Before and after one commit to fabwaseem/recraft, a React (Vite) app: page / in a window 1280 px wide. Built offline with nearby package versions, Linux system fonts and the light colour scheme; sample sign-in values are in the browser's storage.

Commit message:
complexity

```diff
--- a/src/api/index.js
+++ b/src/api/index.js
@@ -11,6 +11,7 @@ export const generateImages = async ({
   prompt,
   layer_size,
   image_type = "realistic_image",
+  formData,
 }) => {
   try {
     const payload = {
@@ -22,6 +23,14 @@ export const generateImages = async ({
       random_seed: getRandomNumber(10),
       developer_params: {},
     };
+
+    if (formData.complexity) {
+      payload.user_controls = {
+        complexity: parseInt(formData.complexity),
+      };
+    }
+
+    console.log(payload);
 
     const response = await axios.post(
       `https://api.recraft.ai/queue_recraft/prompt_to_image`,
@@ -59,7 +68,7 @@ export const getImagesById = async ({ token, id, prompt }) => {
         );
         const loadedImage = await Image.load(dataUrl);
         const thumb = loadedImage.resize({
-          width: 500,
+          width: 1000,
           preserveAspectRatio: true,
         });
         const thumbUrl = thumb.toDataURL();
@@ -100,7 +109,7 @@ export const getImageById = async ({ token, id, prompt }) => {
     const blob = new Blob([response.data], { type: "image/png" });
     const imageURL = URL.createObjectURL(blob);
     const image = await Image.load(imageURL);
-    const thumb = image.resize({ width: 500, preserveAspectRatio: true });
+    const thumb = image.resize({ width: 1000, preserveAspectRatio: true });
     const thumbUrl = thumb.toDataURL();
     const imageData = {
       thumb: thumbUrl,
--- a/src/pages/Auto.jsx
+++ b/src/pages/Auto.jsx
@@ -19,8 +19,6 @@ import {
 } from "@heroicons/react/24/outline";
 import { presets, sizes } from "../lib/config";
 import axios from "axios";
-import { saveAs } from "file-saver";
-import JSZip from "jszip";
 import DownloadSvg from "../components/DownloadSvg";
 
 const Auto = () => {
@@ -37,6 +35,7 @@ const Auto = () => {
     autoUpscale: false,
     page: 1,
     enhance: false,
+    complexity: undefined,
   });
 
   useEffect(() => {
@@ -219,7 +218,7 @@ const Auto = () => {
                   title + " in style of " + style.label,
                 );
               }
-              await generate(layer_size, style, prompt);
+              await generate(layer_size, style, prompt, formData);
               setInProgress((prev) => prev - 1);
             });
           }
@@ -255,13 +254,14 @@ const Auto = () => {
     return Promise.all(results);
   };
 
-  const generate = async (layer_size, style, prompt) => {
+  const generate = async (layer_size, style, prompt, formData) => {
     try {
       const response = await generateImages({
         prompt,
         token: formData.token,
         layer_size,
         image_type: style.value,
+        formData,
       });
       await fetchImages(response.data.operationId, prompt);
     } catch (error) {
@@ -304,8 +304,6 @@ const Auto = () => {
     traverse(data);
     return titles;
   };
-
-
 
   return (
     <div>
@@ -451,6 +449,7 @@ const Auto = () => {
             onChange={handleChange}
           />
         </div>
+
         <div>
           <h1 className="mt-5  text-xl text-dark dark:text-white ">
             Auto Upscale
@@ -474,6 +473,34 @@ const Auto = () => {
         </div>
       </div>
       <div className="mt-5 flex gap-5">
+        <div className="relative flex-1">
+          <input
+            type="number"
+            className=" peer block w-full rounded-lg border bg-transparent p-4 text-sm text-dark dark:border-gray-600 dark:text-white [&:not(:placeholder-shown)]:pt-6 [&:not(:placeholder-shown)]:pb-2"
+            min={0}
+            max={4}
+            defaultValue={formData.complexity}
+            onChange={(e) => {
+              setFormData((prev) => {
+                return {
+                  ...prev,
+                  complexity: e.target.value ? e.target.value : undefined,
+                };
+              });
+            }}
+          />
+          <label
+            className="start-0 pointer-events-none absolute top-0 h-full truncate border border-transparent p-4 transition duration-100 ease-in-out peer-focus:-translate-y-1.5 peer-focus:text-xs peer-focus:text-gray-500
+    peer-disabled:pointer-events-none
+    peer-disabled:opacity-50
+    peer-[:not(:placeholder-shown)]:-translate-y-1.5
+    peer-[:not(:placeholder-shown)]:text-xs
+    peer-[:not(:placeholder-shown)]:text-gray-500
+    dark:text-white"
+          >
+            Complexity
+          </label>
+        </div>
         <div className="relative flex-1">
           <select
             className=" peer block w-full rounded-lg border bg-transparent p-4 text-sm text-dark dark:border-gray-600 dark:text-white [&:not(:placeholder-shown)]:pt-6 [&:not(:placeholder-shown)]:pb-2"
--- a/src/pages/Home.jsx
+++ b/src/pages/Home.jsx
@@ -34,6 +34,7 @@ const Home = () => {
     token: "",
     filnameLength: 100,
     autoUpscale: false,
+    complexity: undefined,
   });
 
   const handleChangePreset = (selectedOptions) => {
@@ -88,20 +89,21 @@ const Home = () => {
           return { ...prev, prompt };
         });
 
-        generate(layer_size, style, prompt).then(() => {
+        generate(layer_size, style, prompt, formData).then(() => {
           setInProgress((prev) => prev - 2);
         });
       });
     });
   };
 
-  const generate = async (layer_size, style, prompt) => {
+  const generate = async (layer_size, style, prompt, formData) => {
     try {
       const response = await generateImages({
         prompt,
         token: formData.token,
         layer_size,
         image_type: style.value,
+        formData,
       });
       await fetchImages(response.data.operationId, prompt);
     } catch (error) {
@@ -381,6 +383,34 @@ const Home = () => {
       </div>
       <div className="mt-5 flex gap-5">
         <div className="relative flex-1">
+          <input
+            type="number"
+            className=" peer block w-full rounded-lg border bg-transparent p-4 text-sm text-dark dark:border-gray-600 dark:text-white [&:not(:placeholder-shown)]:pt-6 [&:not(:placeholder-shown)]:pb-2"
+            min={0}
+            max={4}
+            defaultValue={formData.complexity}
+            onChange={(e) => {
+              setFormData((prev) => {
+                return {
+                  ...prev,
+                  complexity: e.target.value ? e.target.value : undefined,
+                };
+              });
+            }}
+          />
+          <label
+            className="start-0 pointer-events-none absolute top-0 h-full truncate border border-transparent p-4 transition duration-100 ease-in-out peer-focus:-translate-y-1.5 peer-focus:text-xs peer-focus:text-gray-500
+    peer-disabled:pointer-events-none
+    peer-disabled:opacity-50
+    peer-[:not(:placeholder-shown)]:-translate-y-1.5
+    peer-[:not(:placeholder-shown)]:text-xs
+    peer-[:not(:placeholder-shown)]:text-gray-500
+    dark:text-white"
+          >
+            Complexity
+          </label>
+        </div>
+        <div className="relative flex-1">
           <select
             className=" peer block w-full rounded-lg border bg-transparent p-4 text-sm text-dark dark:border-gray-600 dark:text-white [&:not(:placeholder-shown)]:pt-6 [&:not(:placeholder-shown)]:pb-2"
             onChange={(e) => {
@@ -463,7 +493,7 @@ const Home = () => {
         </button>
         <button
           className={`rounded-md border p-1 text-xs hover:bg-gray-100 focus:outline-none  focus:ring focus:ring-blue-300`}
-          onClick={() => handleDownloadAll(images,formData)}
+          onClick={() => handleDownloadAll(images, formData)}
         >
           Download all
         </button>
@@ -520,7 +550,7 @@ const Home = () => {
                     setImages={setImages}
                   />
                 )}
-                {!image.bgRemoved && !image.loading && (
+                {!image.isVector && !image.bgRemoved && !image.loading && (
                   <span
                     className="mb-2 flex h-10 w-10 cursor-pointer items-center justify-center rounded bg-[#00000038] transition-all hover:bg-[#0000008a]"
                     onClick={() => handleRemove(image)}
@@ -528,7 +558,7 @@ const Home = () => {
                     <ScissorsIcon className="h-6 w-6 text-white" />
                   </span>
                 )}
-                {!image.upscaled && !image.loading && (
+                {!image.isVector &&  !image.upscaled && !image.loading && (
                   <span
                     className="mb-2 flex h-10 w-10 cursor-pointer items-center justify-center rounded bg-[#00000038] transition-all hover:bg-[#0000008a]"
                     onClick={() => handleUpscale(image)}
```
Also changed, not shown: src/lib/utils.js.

━━━━━━━━━━━━━━━━

Problem to solve =>
The lines to return are those in the material above that hold "preserveAspectRatio".

Task solution =>
           preserveAspectRatio: true,
-    const thumb = image.resize({ width: 500, preserveAspectRatio: true });
+    const thumb = image.resize({ width: 1000, preserveAspectRatio: true });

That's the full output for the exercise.